I was wondering whether someone can explain the household production function (HPF). Specifically, the variant presented in Patanayak et al (2005). The paper uses the HPF to determine household willingness to pay for improved water supplies. The HPF model theorizes that averting expenditures (coping costs) are lower bound to willingness to pay (WTP). However other people (e.g. Orgill-Meyer et al (2018)) talk about how including sunk costs (expensive tank assets, pumps, etc) when calculating coping can reverse this relationship causing coping costs to be upper bound to WTP. However, Patanayak et al, 2005 includes amortized sunk costs in his coping cost calculations and the HPF premise still holds.

This is confusing me a bit.

I know the question is elementary but I am really not an economist. Can someone please clarify this?

I have only read the abstracts, but the two statements aren't conflicting.

From Wikipedia, a production function gives the technological relation between quantities of physical inputs and quantities of output of goods. A household production function is a form of that idea that looks out how households combine inputs to get outputs that they consume such as water.

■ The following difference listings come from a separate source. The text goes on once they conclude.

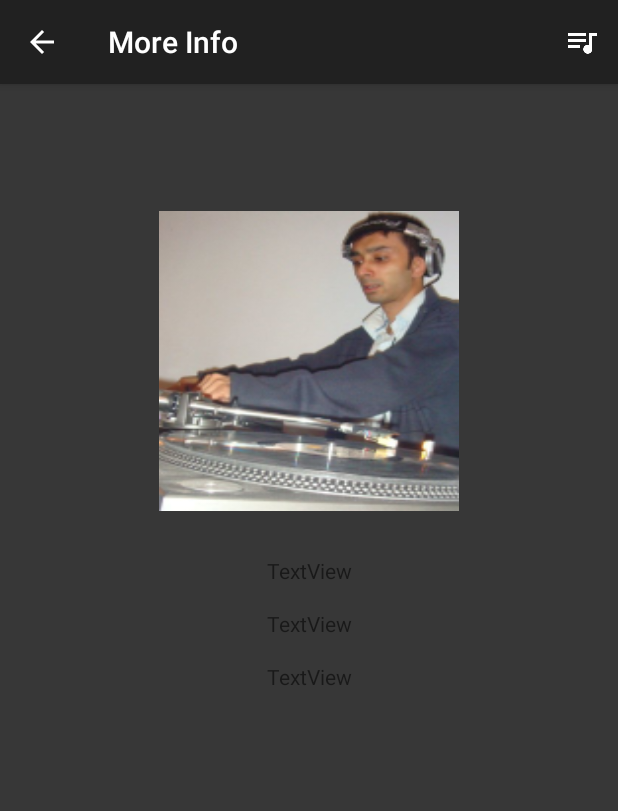
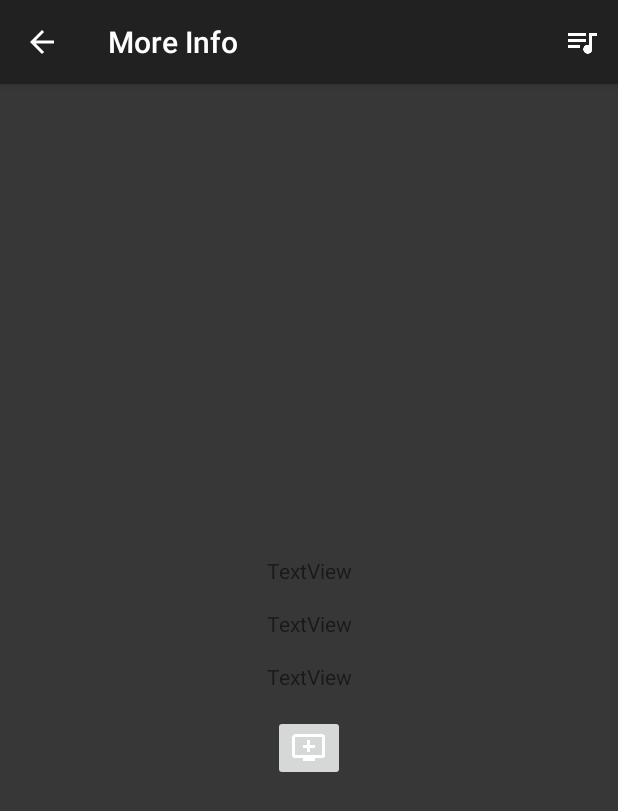
Before and after one commit to fruitcakej/FunkyPod, an Android app: the MoreInfo screen opened directly, with no data from a screen before it, on a phone screen of 412 x 824 dp. Shown: the top 811 px of the screen. Run offline under Robolectric (Android 15) with nearby library versions, the phone set to English and light mode, and no system bars.

Commit message:
Building other activities

```diff
--- a/app/src/main/java/com/example/android/funkypod/MixAdapter.java
+++ b/app/src/main/java/com/example/android/funkypod/MixAdapter.java
@@ -9,9 +9,6 @@ import android.view.ViewGroup;
 import android.widget.ArrayAdapter;
 import android.widget.ImageView;
 import android.widget.TextView;
-
-import com.example.android.funkypod.Mixes;
-import com.example.android.funkypod.R;
 
 import java.util.ArrayList;
 
@@ -85,6 +82,7 @@ public class MixAdapter extends ArrayAdapter<Mixes> {
 
         // Find the ImageView in the list_item.xml layout with the ID mix_icon
         ImageView iconView = (ImageView) listItemView.findViewById(R.id.mix_icon);
+
         // Get the image resource ID from com.example.android.funkypod.Mixes object and
         // set the image to iconView
         iconView.setImageResource(mixes.getImageResourceId());
--- a/app/src/main/res/layout/content_more_info.xml
+++ b/app/src/main/res/layout/content_more_info.xml
@@ -17,7 +17,6 @@
         app:layout_constraintEnd_toEndOf="parent"
         app:layout_constraintStart_toStartOf="parent"
         app:layout_constraintTop_toTopOf="@+id/guideline2"
-        app:srcCompat="@drawable/dee"
         android:contentDescription="@string/mix_icon" />
 
     <android.support.constraint.Guideline
@@ -63,5 +62,17 @@
         app:layout_constraintStart_toStartOf="parent"
         app:layout_constraintTop_toBottomOf="@+id/info" />
 
+    <ImageButton
+        android:id="@+id/addToPlaylist"
+        android:layout_width="wrap_content"
+        android:layout_height="wrap_content"
+        android:layout_marginEnd="@dimen/lToR"
+        android:layout_marginStart="@dimen/lToR"
+        android:layout_marginTop="@dimen/activity_vertical_margin"
+        app:layout_constraintEnd_toEndOf="parent"
+        app:layout_constraintStart_toStartOf="parent"
+        app:layout_constraintTop_toBottomOf="@+id/artistName"
+        app:srcCompat="@mipmap/ic_add_to_queue_white_24dp" />
+
 
 </android.support.constraint.ConstraintLayout>
```
Also changed, not shown: app/src/main/java/com/example/android/funkypod/Mixes.java (+35 -4 lines), app/src/main/java/com/example/android/funkypod/ViewPlaylist.java (+7 -3 lines).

Under the HPF model, water is considered as an output that households consume. However, there are many ways to combine inputs to obtain water: you can use utility based water if the infrastructure for that exists or non-utility based water (involving personal tanks, pumps, etc). The assumption is that households will be willing to pay for the utility based water infrastructure at least the amount that it takes to upkeep their non-utility based water that they currently own accounting for the sunk costs of the upfront purchase of the tanks and pumps. And hence that is the "lower bound to WTP". But this assumes that the utility based water is higher quality than what households already have. As noted in the abstract of the latter paper, "[w]e attribute this departure from the traditional relationship between averting expenditures and contingent valuation to the lack of household confidence in the quality of utility-provided water." Hence, current coping costs become an upper bound to WTP. To put it differently, if households believed utility based water is exactly equivalent to what they currently have, then the WTP would be exactly equal to current coping costs.